WHAT IS BEING ASKED – Of the entries below, copy only those lines that contain the word "problems".

INPUT FOR THIS TASK –
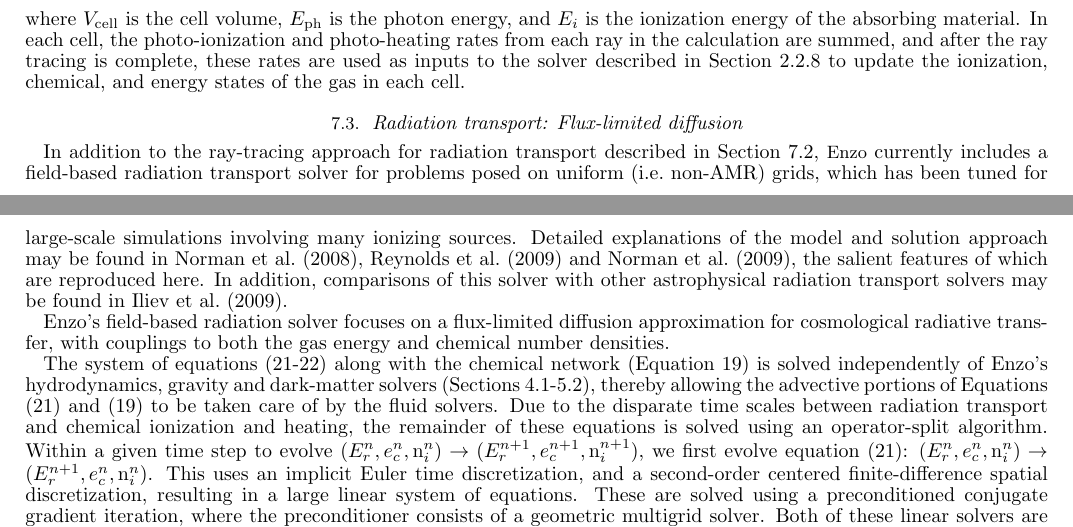
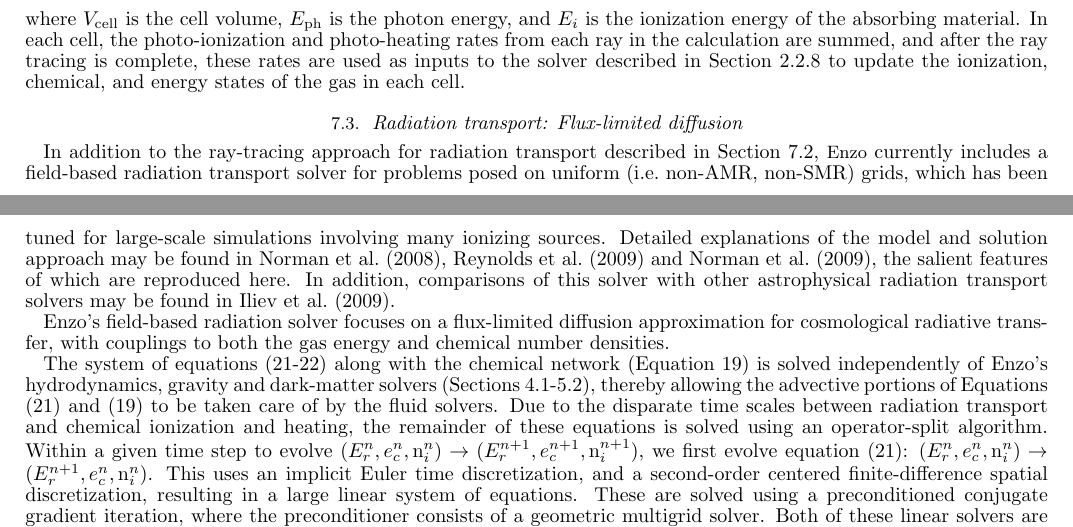
Before and after one commit to enzo-project/enzo-method-paper, a LaTeX document (ms.tex, which reads numerical-radiation-fld.tex): two parts of pages 24 and 25 of 56, joined at a grey line, cut so that both start at the same text. Compiled offline with pdfLaTeX.

Commit message:
Minor change to FLD.

```diff
--- a/numerical-radiation-fld.tex
+++ b/numerical-radiation-fld.tex
@@ -12,7 +12,7 @@
 In addition to the ray-tracing approach for radiation transport
 described in Section~\ref{sec.num.raytracing}, \enzo\ currently includes
 a field-based radiation transport solver for problems posed on uniform
-(i.e.~non-AMR) grids, which has been tuned for large-scale simulations
+(i.e.~non-AMR, non-SMR) grids, which has been tuned for large-scale simulations
 involving many ionizing sources.  Detailed explanations of the model and
 solution approach may be found in
 \cite{NBHBROW2007}, \cite{ReynoldsHayesPaschosNorman2009} and
```
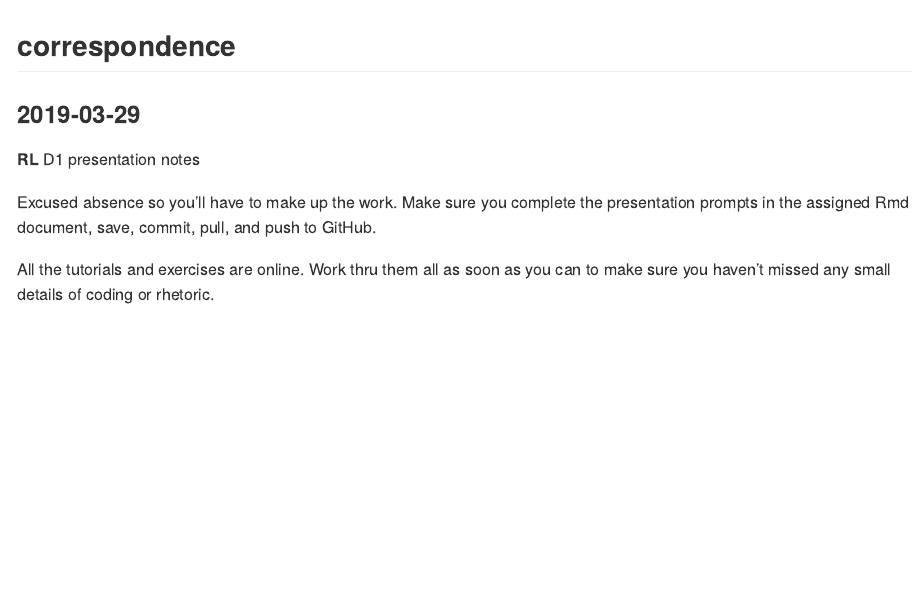
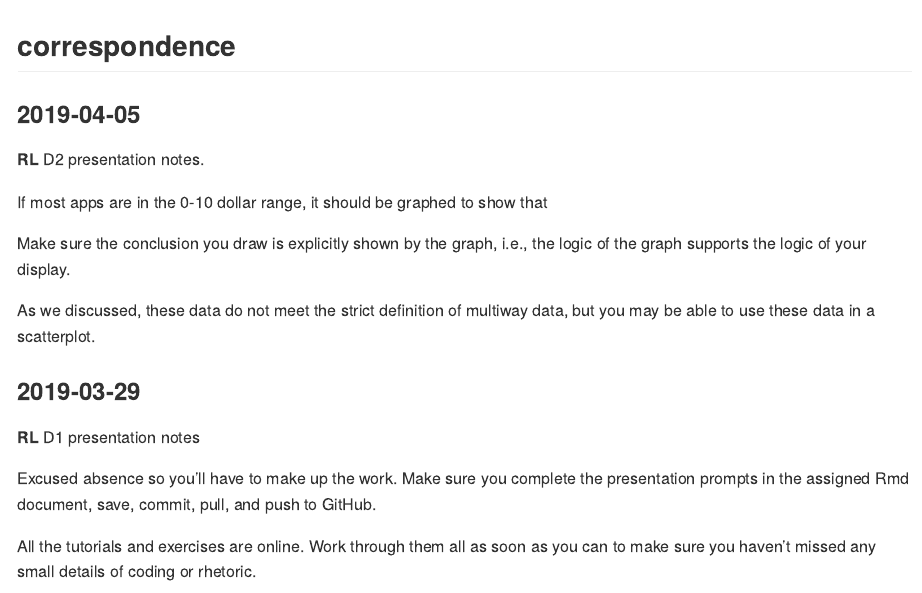
Before and after one commit to asciingh/Data-Visualization, an R Markdown document (reports/correspondence.Rmd): the page in a window 1100 px wide, from its top. The pictures show the output file reports/correspondence.md that the author committed with the source, drawn offline in the style of GitHub.

Commit message:
d2 comments

```diff
--- a/reports/correspondence.Rmd
+++ b/reports/correspondence.Rmd
@@ -3,6 +3,21 @@ output: github_document
 ---
 
 ## correspondence
+
+### 2019-04-05
+
+**RL**  D2 presentation notes.
+
+If most apps are in the 0-10 dollar range, it should be graphed to show that
+
+Make sure the conclusion you draw is explicitly shown by the graph, i.e., the logic of the graph supports the logic of your display.
+
+As we discussed, these data do not meet the strict definition of multiway data, but you may be able to use these data in a scatterplot.
+
+
+
+
+
 
 ### 2019-03-29
 
@@ -10,7 +25,7 @@ output: github_document
 
 Excused absence so you'll have to make up the work. Make sure you complete the presentation prompts in the assigned Rmd document, save, commit, pull, and push to GitHub.
 
-All the tutorials and exercises are online. Work thru them all as soon as you can to make sure you haven't missed any small details of coding or rhetoric.
+All the tutorials and exercises are online. Work through them all as soon as you can to make sure you haven't missed any small details of coding or rhetoric.
 
 There has been about a week now without any progress. This could be a problem for you if you cannot manage to make up the missed work, especially the time that would have been devoted to acquiring relevant data to work with.
 
```
Also changed, not shown: reports/correspondence.md.
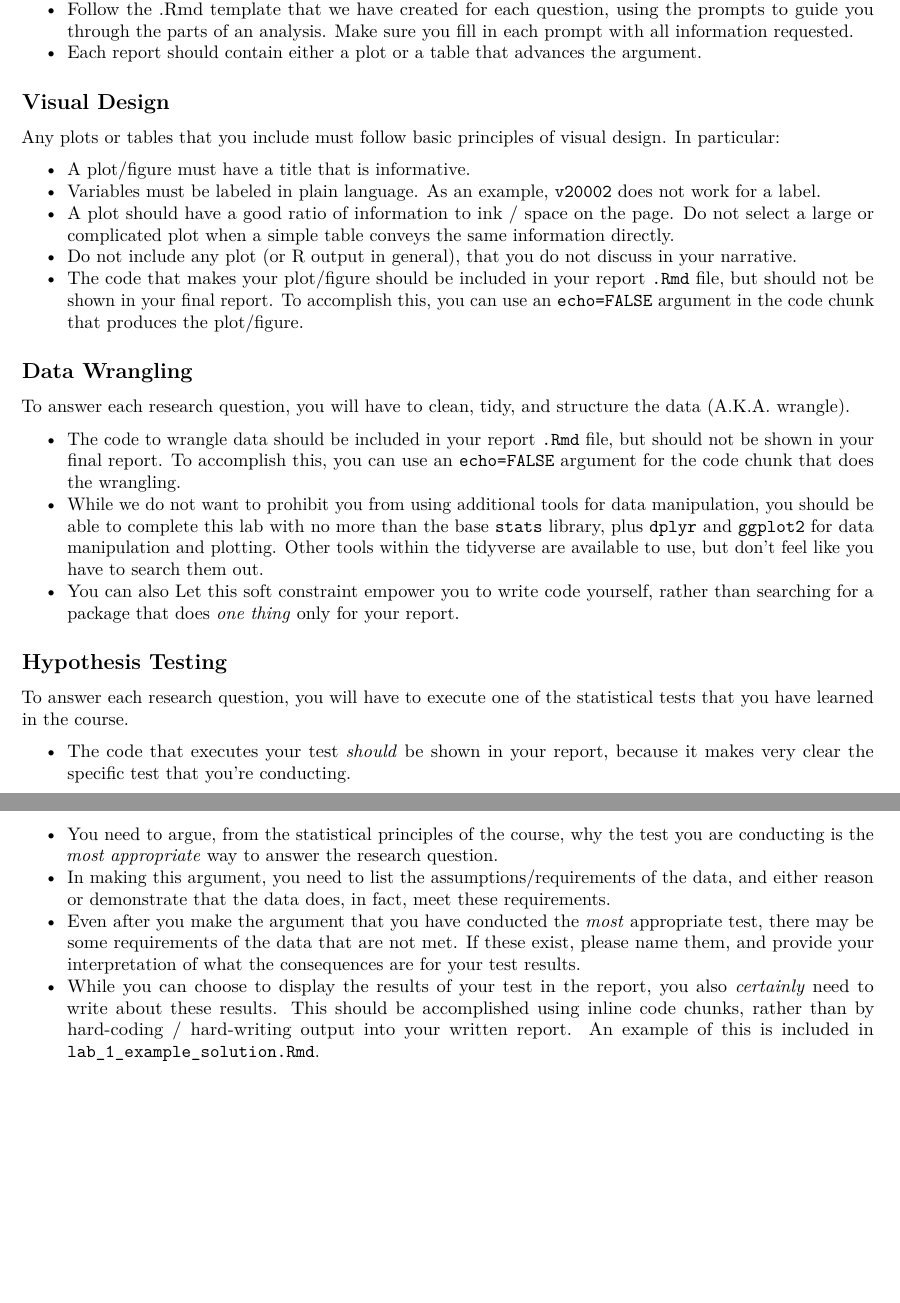
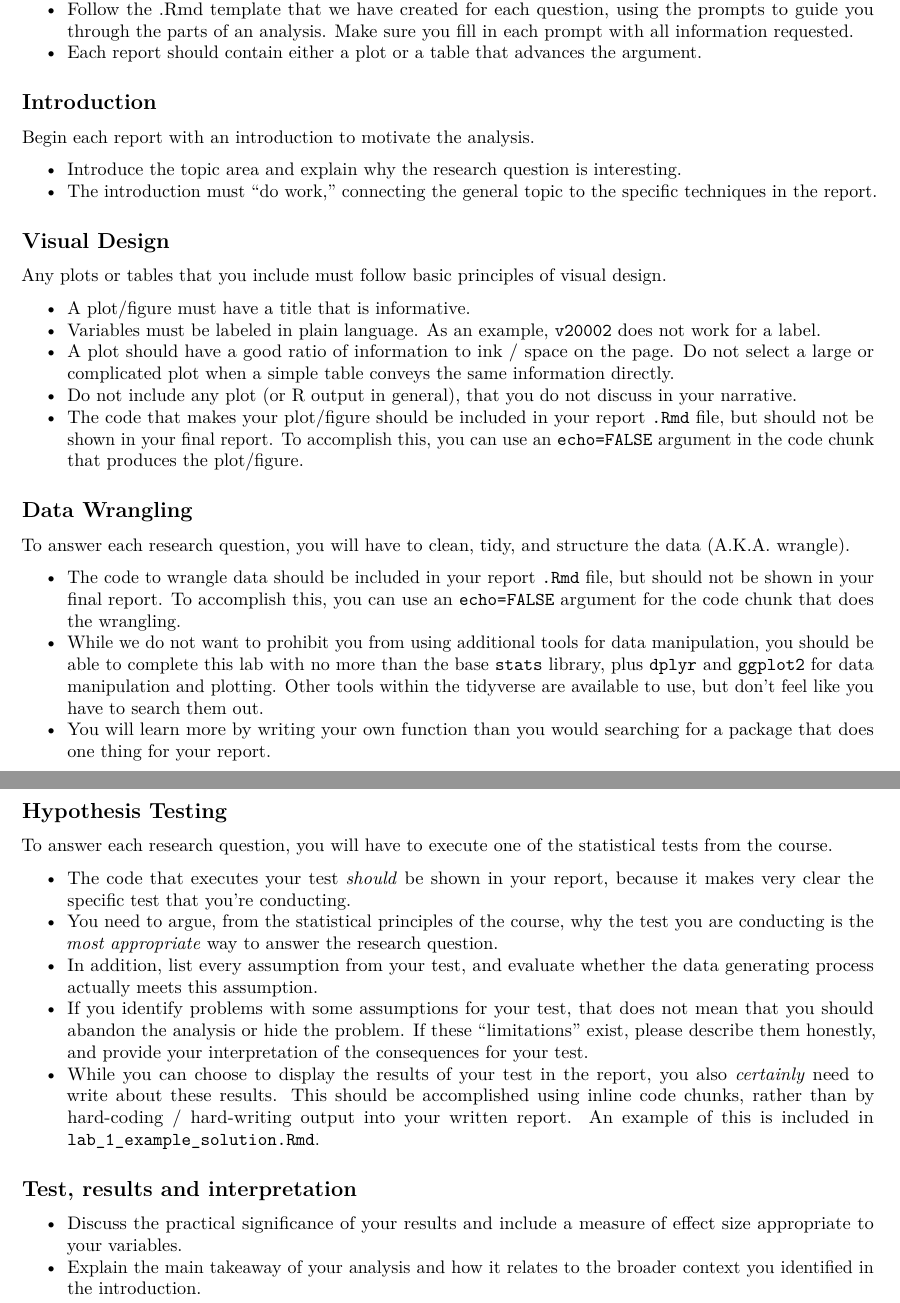
Before and after one commit to meliasoque/lab_1, an R Markdown document (united_states_election_lab.Rmd): two parts of pages 2 and 3 of 3, joined at a grey line, cut so that both start at the same text, the shorter picture padded with empty space. The pictures show the output file united_states_election_lab.pdf that the author committed with the source.

Commit message:
last revisions to guidelines

```diff
--- a/united_states_election_lab.Rmd
+++ b/united_states_election_lab.Rmd
@@ -48,8 +47,14 @@ For each of the three research questions, you will create a pdf created by a sep
 - Follow the .Rmd template that we have created for each question, using the prompts to guide you through the parts of an analysis.  Make sure you fill in each prompt with all information requested.
 - Each report should contain either a plot or a table that advances the argument.
 
+## Introduction
+Begin each report with an introduction to motivate the analysis.
+
+- Introduce the topic area and explain why the research question is interesting.
+- The introduction must "do work," connecting the general topic to the specific techniques in the report.
+
 ## Visual Design
-Any plots or tables that you include must follow basic principles of visual design.  In particular:
+Any plots or tables that you include must follow basic principles of visual design.
 
 - A plot/figure must have a title that is informative.
 - Variables must be labeled in plain language. As an example, `v20002` does not work for a label.
@@ -62,13 +67,18 @@ To answer each research question, you will have to clean, tidy, and structure th
 
 - The code to wrangle data should be included in your report `.Rmd` file, but should not be shown in your final report. To accomplish this, you can use an `echo=FALSE` argument for the code chunk that does the wrangling.
 - While we do not want to prohibit you from using additional tools for data manipulation, you should be able to complete this lab with no more than the base `stats` library, plus `dplyr` and `ggplot2` for data manipulation and plotting. Other tools within the tidyverse are available to use, but don't feel like you have to search them out.
-- You can also Let this soft constraint empower you to write code yourself, rather than searching for a package that does *one thing* only for your report.
+- You will learn more by writing your own function than you would searching for a package that does one thing for your report.
 
 ## Hypothesis Testing
-To answer each research question, you will have to execute one of the statistical tests that you have learned in the course.
+To answer each research question, you will have to execute one of the statistical tests from the course.
 
 - The code that executes your test *should* be shown in your report, because it makes very clear the specific test that you're conducting.
 - You need to argue, from the statistical principles of the course, why the test you are conducting is the *most appropriate* way to answer the research question.
-- In making this argument, you need to list the assumptions/requirements of the data, and either reason or demonstrate that the data does, in fact, meet these requirements.
-- Even after you make the argument that you have conducted the *most* appropriate test, there may be some requirements of the data that are not met. If these exist, please name them, and provide your interpretation of what the consequences are for your test results.
+- In addition, list every assumption from your test, and evaluate whether the data generating process actually meets this assumption.
+- If you identify problems with some assumptions for your test, that does not mean that you should abandon the analysis or hide the problem. If these "limitations" exist, please describe them honestly, and provide your interpretation of the consequences for your test.
 - While you can choose to display the results of your test in the report, you also *certainly* need to write about these results. This should be accomplished using [inline code chunks](https://bookdown.org/yihui/rmarkdown-cookbook/r-code.html), rather than by hard-coding / hard-writing output into your written report. An example of this is included in `lab_1_example_solution.Rmd`.
+
+## Test, results and interpretation
+
+- Discuss the practical significance of your results and include a measure of effect size appropriate to your variables.
+- Explain the main takeaway of your analysis and how it relates to the broader context you identified in the introduction.
```
Also changed, not shown: united_states_election_lab.pdf, united_states_election_lab.Rmd (1 more changed lines).
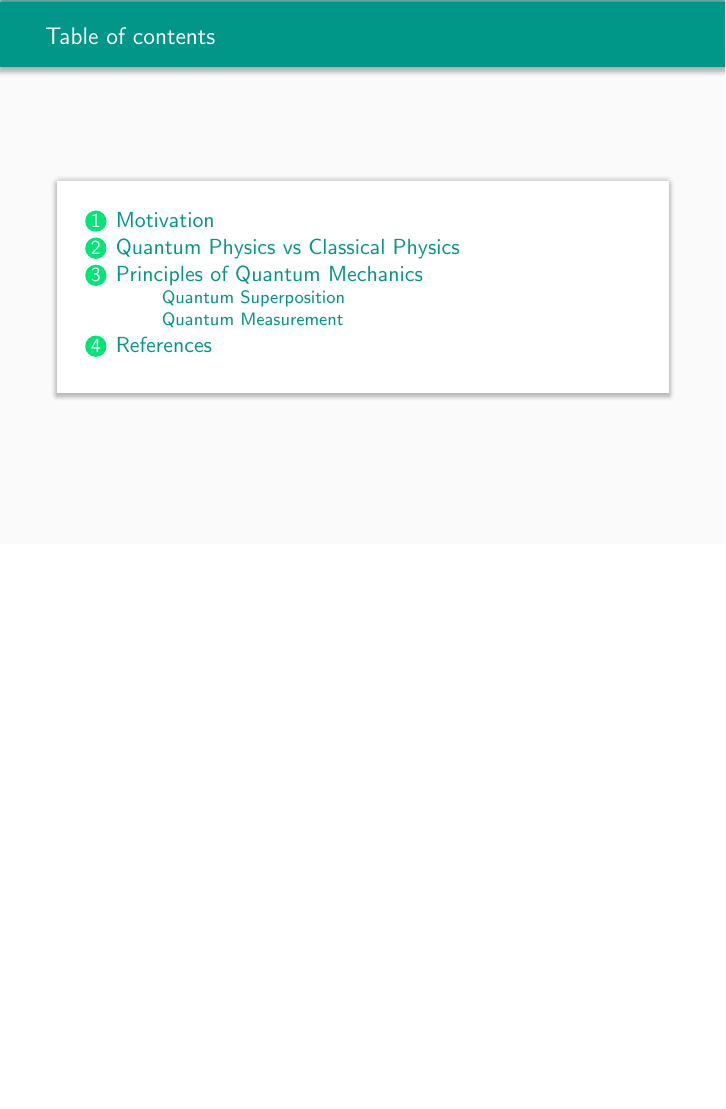
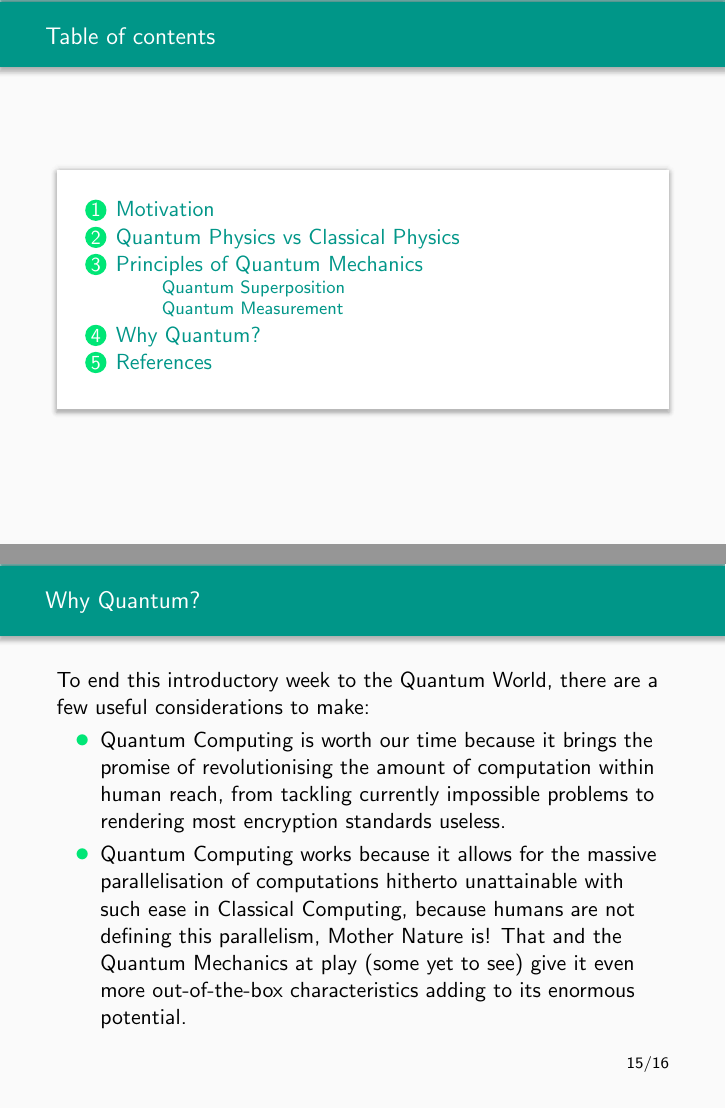
Before and after one commit to msramalho/Teach-Me-Quantum, LaTeX slides (Week 0 - Hello Quantum World/latex/main.tex, which reads Week 0 - Hello Quantum World/latex/macros.sty): page 2 of 15 before the commit and pages 2 and 15 of 16 after it, the two joined at a grey line, the shorter picture padded with empty space. Compiled offline with pdfLaTeX.

Commit message:
updated week 0 macros and latex

```diff
--- a/Week 0 - Hello Quantum World/latex/macros.sty
+++ b/Week 0 - Hello Quantum World/latex/macros.sty
@@ -1,6 +1,24 @@
 \ProvidesPackage{macros}[2018 My own macros]
 
+% Packages that main.tex will use AND common header commands
+\usepackage{multicol}
+\usepackage{tikz} % drawings
+\usetikzlibrary{positioning, arrows}
+\usepackage{animate} % animations
+\usepackage{hyperref}
+\usepackage{minted} % code snippets
+\usepackage{todonotes}
+\let\todox\todo
+\renewcommand\todo[1]{\todox[inline]{#1}}
 
+% Uncomment for notes on slides
+% \usepackage{pgfpages}
+% \setbeameroption{show notes}
+% \setbeameroption{show notes on second screen=right}
+
+\graphicspath{{img/}} % add the img folder to graphics path
+
+% Packages that this file uses
 \usepackage{braket} % bra-ket notation
 \usepackage{xargs} % custom new commands
 \usepackage{xspace} % add xspace after new command to auto insert space
@@ -29,10 +47,12 @@
 \newcommand{\cc}{Classical Computing\xspace}
 \newcommand{\cm}{Classical Mechanics\xspace}
 \newcommand{\cp}{Classical Physics\xspace}
-\newcommand{\qk}{Qiskit\xspace}
+\newcommand{\qk}{QISKit\xspace}
 \newcommand{\ibmq}{IBM Q\xspace}
 \newcommand{\ibmqe}{IBM Q Experience\xspace}
 
+%configurable variables
+\newcommand{\githubRepo}{https://github.com/msramalho/Teach-Me-Quantum/}
 
 %%%%%%%%%%%%%%%%%%%%%%%% quotations
 % src: https://tex.stackexchange.com/a/53380/126771
@@ -46,3 +66,11 @@
    \itshape}
   {\par\normalfont\hfill--\ \chapquote@author\hspace*{\@tempdima}\par\bigskip}
 \makeatother
+
+%%%%%%%%%%%%%%%%% color on hrefs
+\hypersetup{
+    colorlinks=true,
+    linkcolor=blue,
+    filecolor=cyan,
+    urlcolor=teal %hrefs
+}
--- a/Week 0 - Hello Quantum World/latex/main.tex
+++ b/Week 0 - Hello Quantum World/latex/main.tex
@@ -1,15 +1,6 @@
 \documentclass[aspectratio=43]{beamer}
-% \documentclass[handout]{beamer}
 \usepackage[utf8]{inputenc}
-\usepackage{multicol}
-\usepackage{tikz} % drawings
-\usepackage{animate} % animations
-\usepackage{hyperref}
 \usepackage{macros}
-
-\usetikzlibrary{positioning, arrows}
-
-\graphicspath{{img/}} % add the img folder to graphics path
 
 \title{Hello \qw}
 \date{November, 2018}
@@ -189,6 +181,16 @@
 \pagenumber
 \end{frame}
 
+\section{Why \q?}
+\begin{frame}{Why \q?}
+    To end this introductory week to the \qw, there are a few useful considerations to make:
+    \begin{itemize}
+        \item \qc is worth our time because it brings the promise of revolutionising the amount of computation within human reach, from tackling currently impossible problems to rendering most encryption standards useless.
+        \item \qc works because it allows for the massive parallelisation of computations hitherto unattainable with such ease in \cc, because humans are not defining this parallelism, Mother Nature is! That and the \qm at play (some yet to see) give it even more out-of-the-box characteristics adding to its enormous potential.
+    \end{itemize}
+\pagenumber
+\end{frame}
+
 \section{References}
 \begin{frame}{Where to learn more?}
 \begin{card}
```
Also changed, not shown: Week 0 - Hello Quantum World/latex/main.tex (3 more changed lines).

EXPECTED OUTPUT –
 a field-based radiation transport solver for problems posed on uniform
+- If you identify problems with some assumptions for your test, that does not mean that you should abandon the analysis or hide the problem. If these "limitations" exist, please describe them honestly, and provide your interpretation of the consequences for your test.
+        \item \qc is worth our time because it brings the promise of revolutionising the amount of computation within human reach, from tackling currently impossible problems to rendering most encryption standards useless.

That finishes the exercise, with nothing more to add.